Our grass is maturing and our horses are getting used to grazing at least an hour a day. Our goal is to be able to turn the horses out overnight for an 8 hour graze. When a horse spends any time on pasture whether for grazing or turnout, there are certain things we as managers should pay attention to so that our horses are safe and healthy.
Horse Management – Pasture Life
Part of the dream of having a horse is the visual satisfaction of seeing a horse peacefully grazing on a well-maintained pasture at your home. Pasturing a horse might be the most natural way to keep a horse, but unfortunately, it is out of reach for many and can be far from ideal from a horse’s viewpoint. For the best chance for success, start with a good pasture.

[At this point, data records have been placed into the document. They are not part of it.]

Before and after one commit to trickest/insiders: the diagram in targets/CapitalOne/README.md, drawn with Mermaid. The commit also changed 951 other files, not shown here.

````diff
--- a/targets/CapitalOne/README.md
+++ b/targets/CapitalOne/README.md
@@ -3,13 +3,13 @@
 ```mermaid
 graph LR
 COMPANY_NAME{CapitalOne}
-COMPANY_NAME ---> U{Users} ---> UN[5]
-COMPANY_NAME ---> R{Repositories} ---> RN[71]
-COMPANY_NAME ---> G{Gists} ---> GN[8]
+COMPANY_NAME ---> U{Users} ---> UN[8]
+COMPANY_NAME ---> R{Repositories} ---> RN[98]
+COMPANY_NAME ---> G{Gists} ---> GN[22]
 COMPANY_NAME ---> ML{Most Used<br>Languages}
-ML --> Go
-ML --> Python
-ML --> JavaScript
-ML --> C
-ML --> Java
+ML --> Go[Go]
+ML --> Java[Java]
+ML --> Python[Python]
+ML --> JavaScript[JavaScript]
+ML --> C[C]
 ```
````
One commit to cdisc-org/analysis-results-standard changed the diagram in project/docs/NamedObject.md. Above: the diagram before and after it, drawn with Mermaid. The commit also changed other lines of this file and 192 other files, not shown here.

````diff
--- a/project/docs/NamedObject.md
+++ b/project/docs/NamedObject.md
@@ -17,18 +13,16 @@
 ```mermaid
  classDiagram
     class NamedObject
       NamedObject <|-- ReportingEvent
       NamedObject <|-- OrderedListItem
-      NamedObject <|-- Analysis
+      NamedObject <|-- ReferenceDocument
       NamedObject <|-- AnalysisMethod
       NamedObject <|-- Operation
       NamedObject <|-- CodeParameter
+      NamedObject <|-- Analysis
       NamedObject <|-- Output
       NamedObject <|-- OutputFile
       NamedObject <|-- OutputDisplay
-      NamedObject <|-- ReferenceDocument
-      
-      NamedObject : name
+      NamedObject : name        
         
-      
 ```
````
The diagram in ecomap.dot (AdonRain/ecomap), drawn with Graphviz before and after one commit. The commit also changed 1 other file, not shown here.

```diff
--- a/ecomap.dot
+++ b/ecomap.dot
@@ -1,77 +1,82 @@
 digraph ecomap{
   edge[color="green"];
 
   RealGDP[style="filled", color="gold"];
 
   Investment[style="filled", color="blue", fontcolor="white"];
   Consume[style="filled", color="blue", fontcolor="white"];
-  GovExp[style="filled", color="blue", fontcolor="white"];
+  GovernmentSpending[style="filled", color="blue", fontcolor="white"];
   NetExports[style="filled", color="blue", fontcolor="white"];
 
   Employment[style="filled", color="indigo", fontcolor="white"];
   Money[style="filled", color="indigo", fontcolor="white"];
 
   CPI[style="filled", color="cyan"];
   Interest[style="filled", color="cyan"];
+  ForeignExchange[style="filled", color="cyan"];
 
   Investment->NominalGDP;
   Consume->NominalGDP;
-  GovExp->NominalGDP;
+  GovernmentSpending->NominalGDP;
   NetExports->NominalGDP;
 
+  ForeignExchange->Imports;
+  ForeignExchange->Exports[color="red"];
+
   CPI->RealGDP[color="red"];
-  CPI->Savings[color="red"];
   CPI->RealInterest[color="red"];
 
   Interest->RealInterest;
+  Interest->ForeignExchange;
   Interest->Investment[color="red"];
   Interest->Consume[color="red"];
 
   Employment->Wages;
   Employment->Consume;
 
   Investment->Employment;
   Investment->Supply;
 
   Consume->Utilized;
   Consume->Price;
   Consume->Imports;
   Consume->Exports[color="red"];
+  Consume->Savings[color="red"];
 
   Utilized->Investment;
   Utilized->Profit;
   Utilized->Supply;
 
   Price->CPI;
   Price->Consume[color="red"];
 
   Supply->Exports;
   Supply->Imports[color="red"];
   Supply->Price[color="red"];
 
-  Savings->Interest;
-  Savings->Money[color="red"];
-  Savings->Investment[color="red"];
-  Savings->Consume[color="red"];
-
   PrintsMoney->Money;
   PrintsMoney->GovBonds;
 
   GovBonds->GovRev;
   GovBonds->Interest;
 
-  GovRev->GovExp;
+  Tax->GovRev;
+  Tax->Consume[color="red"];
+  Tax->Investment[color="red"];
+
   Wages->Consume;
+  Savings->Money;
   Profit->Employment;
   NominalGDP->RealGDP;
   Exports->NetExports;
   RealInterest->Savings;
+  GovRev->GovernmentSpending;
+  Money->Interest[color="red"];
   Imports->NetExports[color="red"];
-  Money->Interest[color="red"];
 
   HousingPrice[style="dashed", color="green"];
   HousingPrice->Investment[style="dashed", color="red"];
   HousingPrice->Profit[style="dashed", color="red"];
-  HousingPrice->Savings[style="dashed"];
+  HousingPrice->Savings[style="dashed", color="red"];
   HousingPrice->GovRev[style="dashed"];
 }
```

A good pasture has a stand of plants suitable for horses. The best kind of horse pasture is a well-drained grass mix with few weeds and NO poisonous weeds, trees or shrubs. If there is a good grass stand established, you have decent rainfall or access to irrigation, and you mow, harrow and reseed as necessary, you should be able to keep one horse on 2 acres of pasture during the growing season. However, arid ranchland with minimal browse plants can require 20 acres or more to support a single horse. To get a better idea of the specific stocking rate for your property, contact your county extension agent.
A pasture needs to be enclosed with safe fencing and gates. Pasture fences and gates should be at least 5 feet tall and well maintained to maximize the horses’ safety and minimize the liability of loose horses on public or private property. Using electric fencing in conjunction with conventional fencing decreases the wear and tear on fences and adds to security as long as the electric fence is checked daily to be sure it is working.
There should be no old dumps or farm equipment in a pasture; horses can easily get hurt on items hidden by tall grass.
There should be easy and safe access to free choice, good quality water. Natural sources should be running, not stagnant. Know the source of the water your horse drinks. If it contains agricultural runoff, it could be high in nitrates. A trough or automatic waterer should be kept clean and situated to minimize mud and to prevent a horse from being crowded into a corner or against a fence.
Pastures should be well drained with no bogs or stagnant water and preferably the soil should not be not sandy.
The pasture should provide shelter – either natural (trees, rocks or terrain) or man-made (shed or windbreak) to ward off sun, wind, cold precipitation, and insects.
There should be free choice salt and mineral blocks at all times.
Pros and cons of pasture life. See the book Horsekeeping on a Small Acreage.